At a time when China is being assailed for debt trap diplomacy and the G7 is trying to fashion an alternative that still involves a lot of debt, the Pacific Update discussions tended to coalesce around the idea that the Pacific countries on average are actually not overloaded with debt. And so they will need to prudently take on more in order to boost their typically low economic growth rates amid high population growth.
For example, the Lowy Institute’s Alexandre Dayant argued that with up to US$3.5 billion in new finance needed to over three years to speed recovery when donor countries (like Australia) had tight budgets, Pacific countries would need to turn more to concessional loans. Or as the Development Policy Centre’s Stephen Howes puts it: “Debt can never be a strength but it’s an area of low risk for the Pacific as a whole.”
Prime Minister Anthony Albanese was scarcely back from promoting better trade ties with Indonesia when a now familiar routine played out in the Joko Widodo administration – the trade minister was replaced.
Indeed, being a trade minister in Indonesia is a particularly terminal job with Widodo churning through six ministers in eight years in office. That compares with one foreign minister and two finance ministers.
Having now appointed his third party boss to the job, the president seems to see the trade minister as a political position rather than an economic reform post.
Albanese took both Trade Minister Don Farrell and Industry minister Ed Husic to establish down the line ties in the Indonesian government to win some head-turning outcomes from the two-year-old bilateral trade agreement before momentum under Widodo is lost as Indonesia shifts into an election cycle next year. But the appointment of Zulkifli Hasan as the new trade minister suggests that cycle has been advanced because the new minister has got the job due to being the head of the National Mandate Party which was the latest party to join Widodo’s now sprawling seven party coalition.
As a party boss, and former parliament speaker and forests minister, he has no obvious expertise in trade and is likely to be more fully engaged in the manoeuvring over future presidential candidates. The trade minister controls many lucrative licences and concessions.
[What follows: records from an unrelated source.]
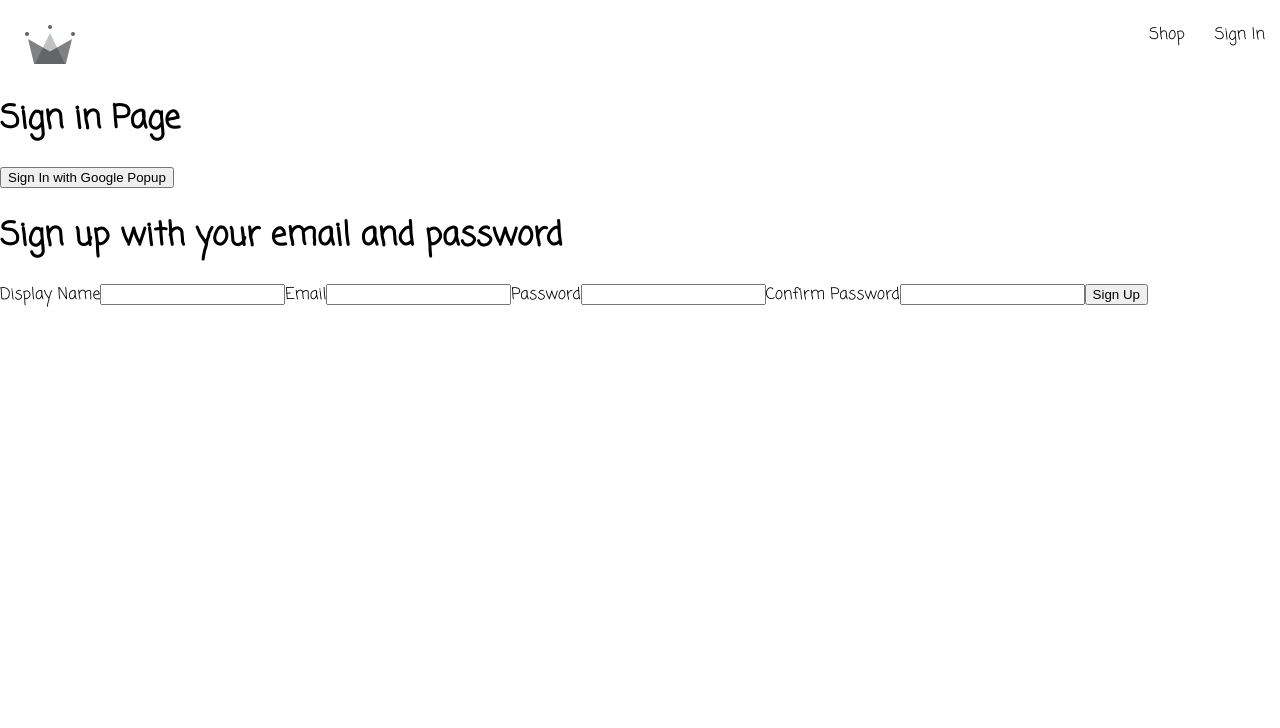
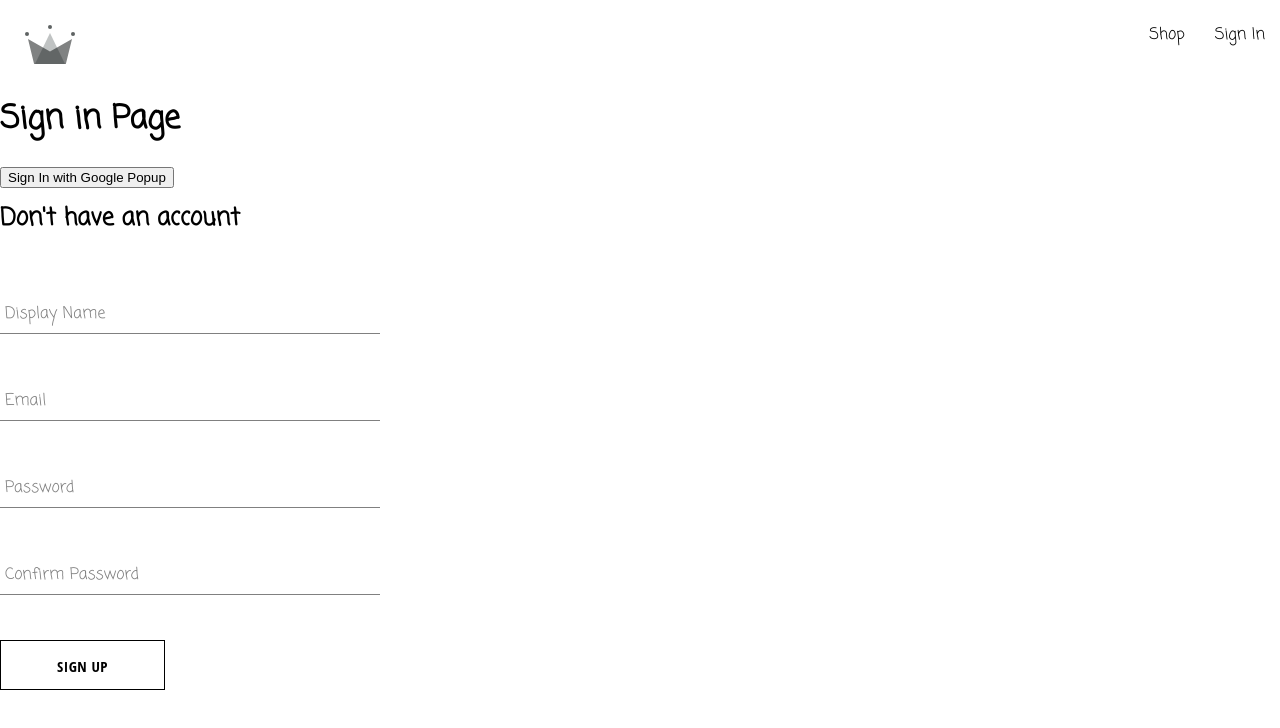
Before and after one commit to StellaBalinda/crwn-clothing, a React (Create React App) app: page /sign-in in a window 1280 px wide. Shown: the top 728 px of the page. Built offline with nearby package versions, Linux system fonts and the light colour scheme.

Commit message:
Custom button component

```diff
--- /dev/null
+++ b/src/components/button/button.component.jsx
@@ -0,0 +1,19 @@
+import "./button.styles.scss";
+
+const BUTTON_TYPE_CLASSES = {
+  google: "google-sign-in",
+  inverted: "inverted",
+};
+
+const Button = ({ children, buttonType, ...otherProps }) => {
+  return (
+    <button
+      className={`button-container ${BUTTON_TYPE_CLASSES[buttonType]}`}
+      {...otherProps}
+    >
+      {children}
+    </button>
+  );
+};
+
+export default Button;
--- /dev/null
+++ b/src/components/button/button.styles.scss
@@ -0,0 +1,46 @@
+.button-container {
+  min-width: 165px;
+  width: auto;
+  height: 50px;
+  letter-spacing: 0.5px;
+  line-height: 50px;
+  padding: 0 35px 0 35px;
+  font-size: 15px;
+  background-color: black;
+  color: white;
+  text-transform: uppercase;
+  font-family: 'Open Sans Condensed';
+  font-weight: bolder;
+  border: none;
+  cursor: pointer;
+  display: flex;
+  justify-content: center;
+
+  &:hover {
+    background-color: white;
+    color: black;
+    border: 1px solid black;
+  }
+
+  &.google-sign-in {
+    background-color: #4285f4;
+    color: white;
+
+    &:hover {
+      background-color: #357ae8;
+      border: none;
+    }
+  }
+
+  &.inverted {
+    background-color: white;
+    color: black;
+    border: 1px solid black;
+
+    &:hover {
+      background-color: black;
+      color: white;
+      border: none;
+    }
+  }
+}
--- /dev/null
+++ b/src/components/form-input/form-input.component.jsx
@@ -0,0 +1,20 @@
+import "./form-input.styles.scss";
+
+const FormInput = ({ label, ...otherProps }) => {
+  return (
+    <div className="group">
+      <input className="form-input" {...otherProps} />
+      {label && (
+        <label
+          className={`${
+            otherProps.value.length ? "shrink" : ""
+          } form-input-label`}
+        >
+          {label}
+        </label>
+      )}
+    </div>
+  );
+};
+
+export default FormInput;
--- /dev/null
+++ b/src/components/form-input/form-input.styles.scss
@@ -0,0 +1,54 @@
+$sub-color: grey;
+$main-color: black;
+
+@mixin shrinkLabel {
+  top: -14px;
+  font-size: 12px;
+  color: $main-color;
+}
+
+.group {
+  position: relative;
+  margin: 45px 0;
+
+  .form-input {
+    background: none;
+    background-color: white;
+    color: $sub-color;
+    font-size: 18px;
+    padding: 10px 10px 10px 5px;
+    display: block;
+    width: 100%;
+    border: none;
+    border-radius: 0;
+    border-bottom: 1px solid $sub-color;
+    margin: 25px 0;
+
+    &:focus {
+      outline: none;
+    }
+
+    &:focus ~ .form-input-label {
+      @include shrinkLabel();
+    }
+  }
+
+  input[type='password'] {
+    letter-spacing: 0.3em;
+  }
+
+  .form-input-label {
+    color: $sub-color;
+    font-size: 16px;
+    font-weight: normal;
+    position: absolute;
+    pointer-events: none;
+    left: 5px;
+    top: 10px;
+    transition: 300ms ease all;
+
+    &.shrink {
+      @include shrinkLabel();
+    }
+  }
+}
--- a/src/components/sign-up/sign-up-form.component.jsx
+++ b/src/components/sign-up/sign-up-form.component.jsx
@@ -3,6 +3,11 @@
   createAuthUserWithEmailAndPassword,
   createUserDocumentFromAuth,
 } from "../../utils/firebase/firebase.utils";
+
+import FormInput from "../form-input/form-input.component";
+import Button from "../button/button.component";
+
+import "./sign-up-form.styles.scss";
 
 const defaultFormFields = {
   displayName: "",
@@ -50,11 +55,11 @@
   };
 
   return (
-    <div>
-      <h1>Sign up with your email and password</h1>
+    <div className="sign-up-container">
+      <h2>Don't have an account</h2>
       <form onSubmit={handleSubmit}>
-        <label>Display Name</label>
-        <input
+        <FormInput
+          label="Display Name"
           type="text"
           required
           onChange={handleChange}
@@ -62,8 +67,8 @@
           value={displayName}
         />
 
-        <label>Email</label>
-        <input
+        <FormInput
+          label="Email"
           type="email"
           onChange={handleChange}
           name="email"
@@ -71,8 +76,8 @@
           required
         />
 
-        <label>Password</label>
-        <input
+        <FormInput
+          label="Password"
           type="password"
           onChange={handleChange}
           name="password"
@@ -80,15 +85,15 @@
           required
         />
 
-        <label>Confirm Password</label>
-        <input
+        <FormInput
+          label="Confirm Password"
           type="password"
           onChange={handleChange}
           name="confirmPassword"
           value={confirmPassword}
           required
         />
-        <button type="submit">Sign Up</button>
+        <Button buttonType={"inverted"}>Sign Up</Button>
       </form>
     </div>
   );
--- /dev/null
+++ b/src/components/sign-up/sign-up-form.styles.scss
@@ -0,0 +1,9 @@
+.sign-up-container {
+  display: flex;
+  flex-direction: column;
+  width: 380px;
+}
+
+h2 {
+  margin: 10px 0;
+}
```
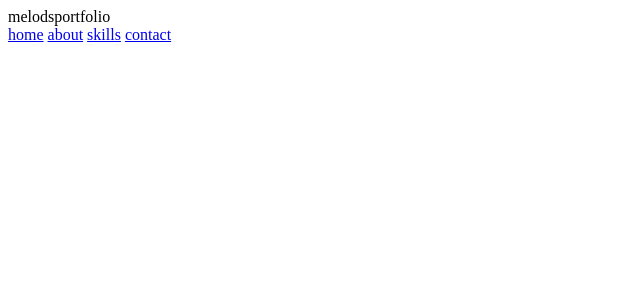
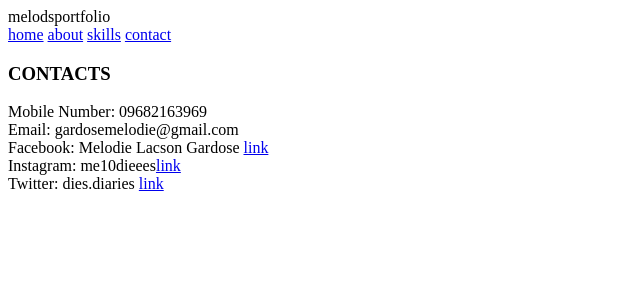
Before and after one commit to me10die/My_portfolio, a Django app: page //contact in a window 1280 px wide. Shown: the top 304 px of the page, without its empty margins (0-640 px from the left). Run offline with Django 5.2, Linux system fonts and the light colour scheme.

Commit message:
contact page

```diff
--- a/melods/templates/pages/contact.html
+++ b/melods/templates/pages/contact.html
@@ -1,5 +1,9 @@
 {% extends "base.html" %}
 {% block content %}
 
+<div>
+    <h3>CONTACTS</h3>
+    <p>Mobile Number: 09682163969 <br>Email: gardosemelodie@gmail.com <br>Facebook: Melodie Lacson Gardose <a target='_blank' href="https://www.facebook.com/melodie.gardose">link</a> <br>Instagram: me10dieees<a target='_blank' href="https://www.instagram.com/me10dieees/">link</a> <br>Twitter: dies.diaries <a target='_blank' href="https://x.com/melodayahh">link</a></p>
+</div>
 
 {% endblock content %}
```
Having now appointed his third party boss to the job, the president seems to see it as a political position rather than an economic reform post, although that might just be the reality of multi-party government in democratic Indonesia.
The previous trade minister Muhammad Lutfi, a former businessman, was notionally replaced because he had failed to keep down the price of cooking oil amid the global food price inflation even though Indonesia is the world’s largest producer of palm oil. He was also embroiled in a bribery scandal involving trade officials.
In this atmosphere pushing forward with the proposed deeper integration in the Indonesia-Australia Comprehensive Economic Partnership Agreement may depend more on the close ties that have been fostered between the key business groups in each country.